I understand that some members of the church that study the Book of Mormon believe that Lehi and his descendants occupied a small portion of Central America and that they intermingled with other inhabitants.  Scott now believes that in addition they have all but died out.  I am new to this interpretation of the Book of Mormon.  I had a firm belief in a Book of Mormon that spoke about vast numbers of people inhabiting the Americas.  The surviving Lamanites would then receive the Gospel from the Gentiles in the last days as prophesied on numerous occasions in the book.  This is what most members I know also believe.  This is why at this stage I cannot reconcile the things I have found.  Scott can and I am happy for him.

From your letter I sense that you have little faith in the findings of biologists.  This is a view that I have frequently encountered in the church.  I think if you were to read the writings of highly respected Latter-day Saint scientists such as Henry B. Eyring, then you would find that there are some in the church that don’t share that view.  I realise that scientists are human and that they make mistakes, but I also hold in high regard, as do many Latter-day Saints, the scientific method which is very rigorous and open.  The scientists doing the DNA research are not trying to tear down the church.  They are all unaware of any conflict their work will raise with Mormons.  I refuse to accept that they may all be dishonest in their research or deceived by Satan. I also share Elder Eyring’s acceptance of the principles of evolution and the way it testifies of a divine creator.  Other apostles view it as the greatest evil taught by modern science (Elder Packer, Oct. G.C. 1992).

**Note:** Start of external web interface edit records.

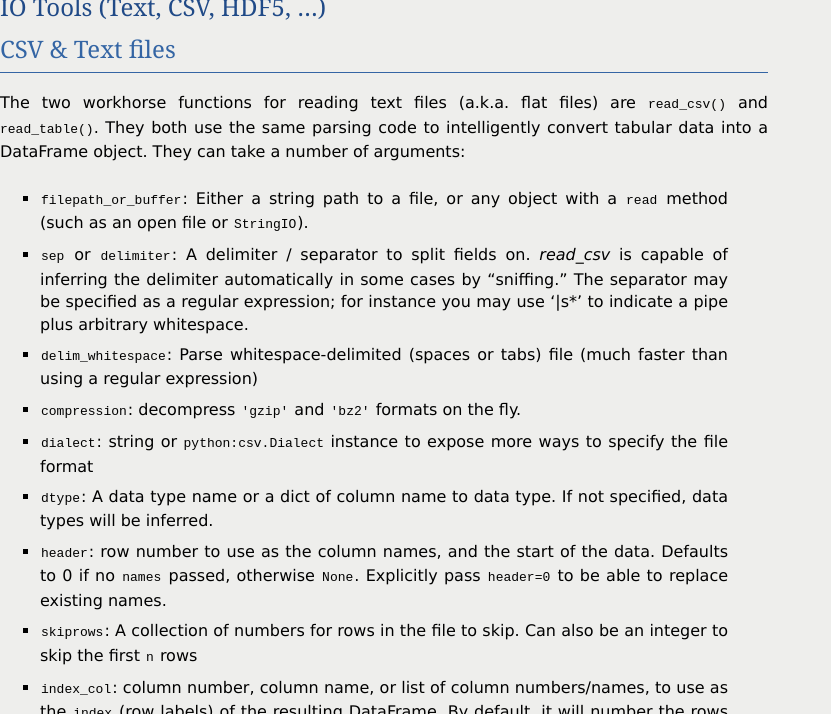
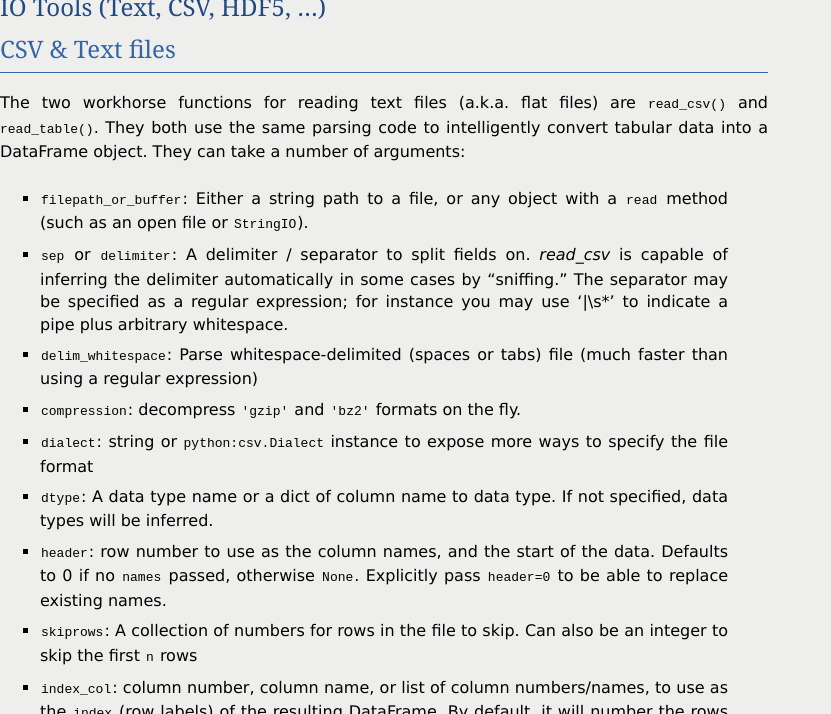
Before and after one commit to mobogaqc/pandas, a Sphinx documentation site: the page built from doc/source/io.rst, in a window 1280 px wide and 900 px high, cut to the strip 186-900 px from the top of the window. Shown: the whole strip, without its empty margins (0-831 px from the left). Built offline with Sphinx 7.4.7, drawn with Linux system fonts in a browser that asks for light colours; formulas are drawn with MathJax 3; the version number is read from the project's files by our own code.

Commit message:
Added missing escape for a backslash

```diff
--- a/doc/source/io.rst
+++ b/doc/source/io.rst
@@ -1,4 +1,3 @@
-
 .. _io:
 
 .. currentmodule:: pandas
@@ -43,7 +42,7 @@ data into a DataFrame object. They can take a number of arguments:
   - ``sep`` or ``delimiter``: A delimiter / separator to split fields
     on. `read_csv` is capable of inferring the delimiter automatically in some
     cases by "sniffing." The separator may be specified as a regular
-    expression; for instance you may use '\|\s*' to indicate a pipe plus
+    expression; for instance you may use '\|\\s*' to indicate a pipe plus
     arbitrary whitespace.
   - ``delim_whitespace``: Parse whitespace-delimited (spaces or tabs) file
     (much faster than using a regular expression)
```
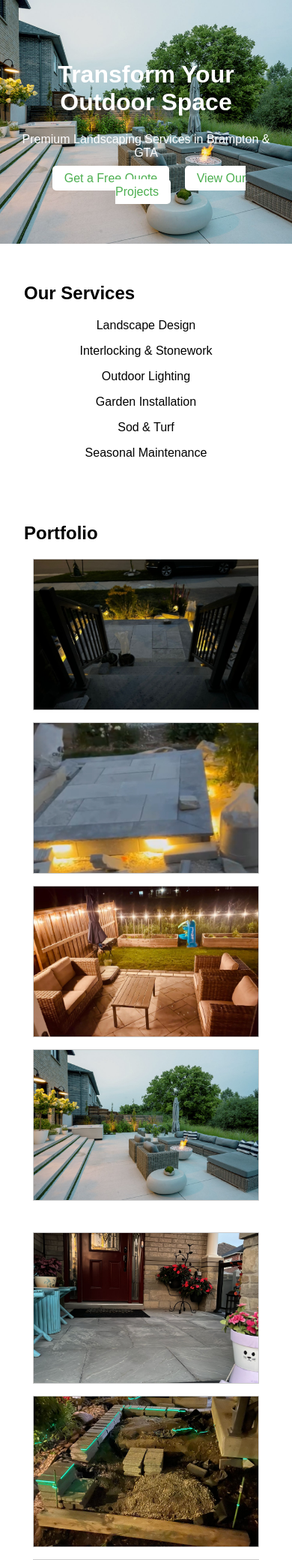
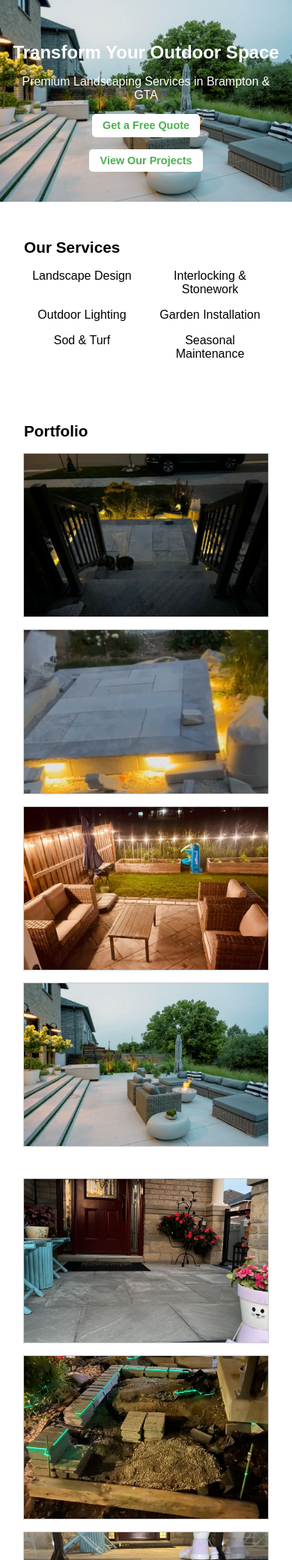
Before and after one commit to WaqasMalik89/Top-Tier-Renovation, a Flask app: page / in a window 390 px wide. Shown: the top 2080 px of the page at 75% size. Run offline with Flask 3, Linux system fonts and the light colour scheme.

Commit message:
Updated CSS for responsiveness

```diff
--- a/static/css/style.css
+++ b/static/css/style.css
@@ -3,80 +3,159 @@ body {
     margin: 0;
     padding: 0;
 }
+
+/* Hero Section */
 .hero1 {
     background-color: #4CAF50;
     color: white;
     text-align: center;
     padding: 3em 1em;
 }
+
 .hero {
-    background-image: url('../images/UploadedImage4.jpg'); /* Adjust path if needed */
+    background-image: url('../images/UploadedImage4.jpg');
     background-size: cover;
     background-position: center;
     color: white;
     padding: 60px 20px;
     text-align: center;
 }
+
 .cta-buttons {
     margin-top: 1em;
+    display: flex;
+    flex-wrap: wrap;
+    justify-content: center;
+    gap: 1em;
 }
+
 .cta-buttons .btn {
     background-color: white;
     color: #4CAF50;
-    padding: 0.5em 1em;
-    margin: 0 0.5em;
+    padding: 0.75em 1.5em;
     text-decoration: none;
     border-radius: 5px;
+    font-weight: bold;
 }
+
+/* Sections */
 section {
     padding: 2em;
 }
+
+/* Services Grid */
 #services .service-grid {
     display: grid;
     grid-template-columns: repeat(auto-fit, minmax(200px, 1fr));
     gap: 1em;
     text-align: center;
 }
+
+/* Portfolio Images */
 .images {
     display: grid;
-    grid-template-columns: repeat(auto-fit, minmax(300px, 1fr));
+    grid-template-columns: repeat(auto-fit, minmax(250px, 1fr));
     gap: 1em;
     justify-items: center;
 }
+
 .images img {
     width: 100%;
-    max-width: 300px;
-    height: 200px;
+    max-width: 100%;
+    height: auto;
     object-fit: cover;
     border: 1px solid #ccc;
     display: block;
     aspect-ratio: 3 / 2;
 }
+
+/* Testimonials */
 #testimonials blockquote {
     font-style: italic;
     margin: 1em 0;
+    padding: 0 1em;
 }
+
+/* Contact Form */
 #contact form {
     display: grid;
     gap: 1em;
     max-width: 600px;
     margin: auto;
+    padding: 1em;
 }
-#contact input, #contact textarea {
-    padding: 0.5em;
+
+#contact input,
+#contact textarea {
+    padding: 0.75em;
     width: 100%;
     box-sizing: border-box;
+    font-size: 1em;
 }
+
 #contact button {
     background-color: #4CAF50;
     color: white;
     padding: 0.75em;
     border: none;
     cursor: pointer;
+    font-size: 1em;
 }
+
+/* Footer */
 footer {
     background-color: #333;
     color: white;
     text-align: center;
     padding: 1em;
 }
+
+/* ------------------ */
+/* Responsive Styles  */
+/* ------------------ */
+
+@media (max-width: 768px) {
+    .hero {
+        padding: 40px 15px;
+    }
+
+    .hero h1 {
+        font-size: 1.8rem;
+    }
+
+    .cta-buttons .btn {
+        padding: 0.5em 1em;
+        font-size: 0.9em;
+    }
+
+    .images {
+        grid-template-columns: repeat(auto-fit, minmax(180px, 1fr));
+    }
+
+    #services .service-grid {
+        grid-template-columns: repeat(auto-fit, minmax(150px, 1fr));
+    }
+}
+
+@media (max-width: 480px) {
+    .hero h1 {
+        font-size: 1.5rem;
+    }
+
+    section h2 {
+        font-size: 1.3rem;
+    }
+
+    .cta-buttons {
+        flex-direction: column;
+        align-items: center;
+    }
+
+    .images {
+        grid-template-columns: 1fr;
+    }
+
+    #contact form {
+        padding: 0.5em;
+    }
+}
```
Also changed, not shown: static/css/style1.css (added, +82 -0 lines).
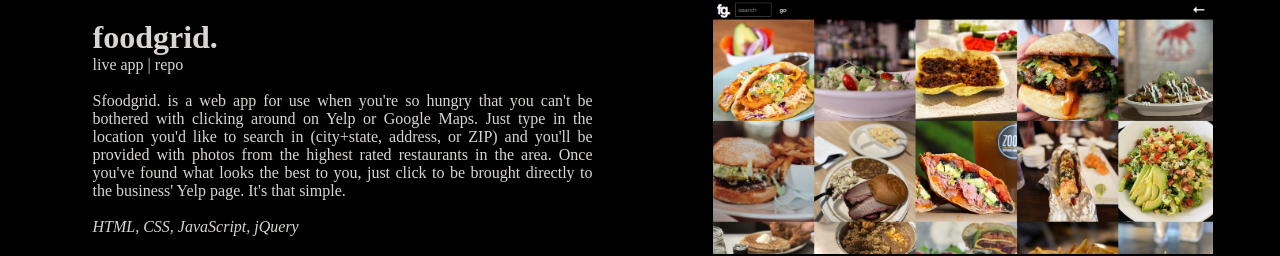
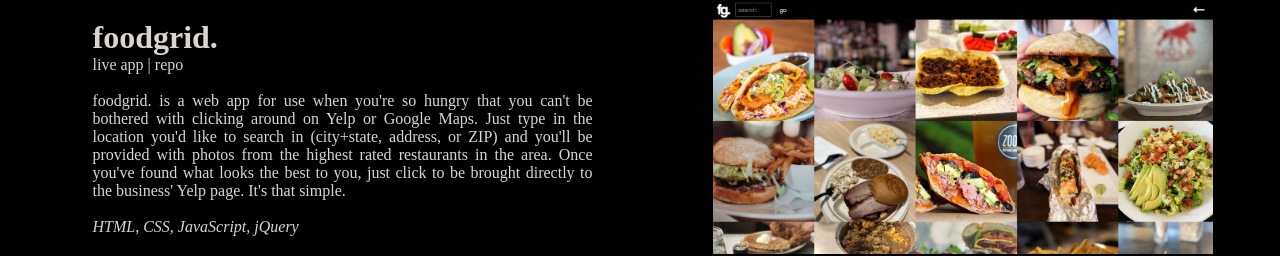
Before and after one commit to TrevorOsterman/portfolio-react, a React (Create React App) app: page / in a window 1280 px wide. Shown: the part 1386-1642 px from the top of the page. Built offline with nearby package versions, Linux system fonts and the light colour scheme; a web font is replaced by a local one.

Commit message:
removed typo

```diff
--- a/src/Projects/Projects.js
+++ b/src/Projects/Projects.js
@@ -39,7 +39,7 @@ export default function Projects() {
         title="foodgrid."
         live="https://trevorosterman.github.io/foodgrid/"
         repo="https://github.com/TrevorOsterman/foodgrid"
-        desc="Sfoodgrid. is a web app for use when you're so hungry that you can't be
+        desc="foodgrid. is a web app for use when you're so hungry that you can't be
         bothered with clicking around on Yelp or Google Maps. Just type in the
         location you'd like to search in (city+state, address, or ZIP) and
         you'll be provided with photos from the highest rated restaurants in
```
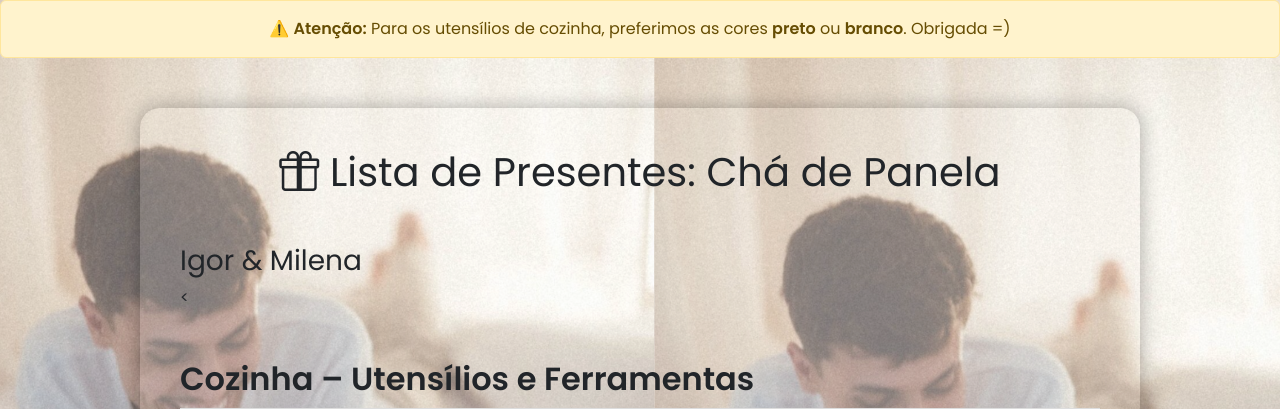
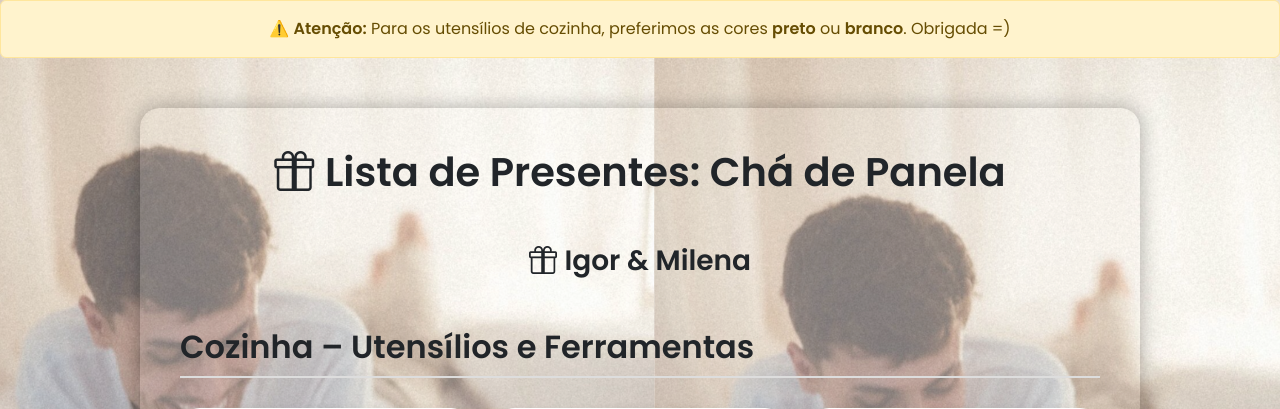
Before and after one commit to belanegri/lista-presentes, a Flask app: page / in a window 1280 px wide. Shown: the top 409 px of the page. Run offline with Flask 3, Linux system fonts and the light colour scheme; data comes from the database, SQL or seed files in the repository.

Commit message:
Alterações na estética

```diff
--- a/templates/index.html
+++ b/templates/index.html
@@ -70,9 +70,11 @@
 <body>
 
     <div class="container">
-        <h1 class="text-center mb-5"><i class="bi bi-gift"></i> Lista de Presentes: Chá de Panela</h1>
-        <h3>Igor & Milena</h3>
-        < <h2>Cozinha – Utensílios e Ferramentas</h2>
+        <h1 class="text-center mb-5"><i class="bi bi-gift"></i>
+            <strong> Lista de Presentes: Chá de Panela</strong></h1>
+        <h3 class="text-center mb-5"><i class="bi bi-gift"> </i><strong>Igor & Milena</strong></h3>
+
+        <h2>Cozinha – Utensílios e Ferramentas</h2>
         <div class="row">
             <div class="col-md-4 mb-4">
                 <div class="card p-3">
```
Lines whose indentation alone changed are shown as unchanged.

I am unsure why you attempt to discern other motives for distancing myself from the church.  I am sure many people leave the church for these sorts of reasons.  They have nothing to do with my decision, as my Bishop and Stake President will attest.  I think it is unfortunate that you felt it necessary to make such dire predictions about my future.  I know you must feel a strong desire to make me change my mind, but how can this sort of rhetoric help.   It doesn’t help me feel any more accepted at church.

From my point of view I cannot deny the things that I know are correct.  I can’t become a closet sceptic in order to make other peoples lives easier.  I am sorry if what I have said disappoints you.  I am saddened by the whole business, particularly now that I am starting to hear the rumours and lies being spread around the church about me and my family.  I thought the Saviour condemned this sort of thing.

I still have a strong faith in God and I know that Christ lives and that He died for me.  I still will try to keep the commandments as I always have because I know obedience to them will bring the greatest happiness in life.  I hope that you can respect my position.

Yours sincerely

Simon Southerton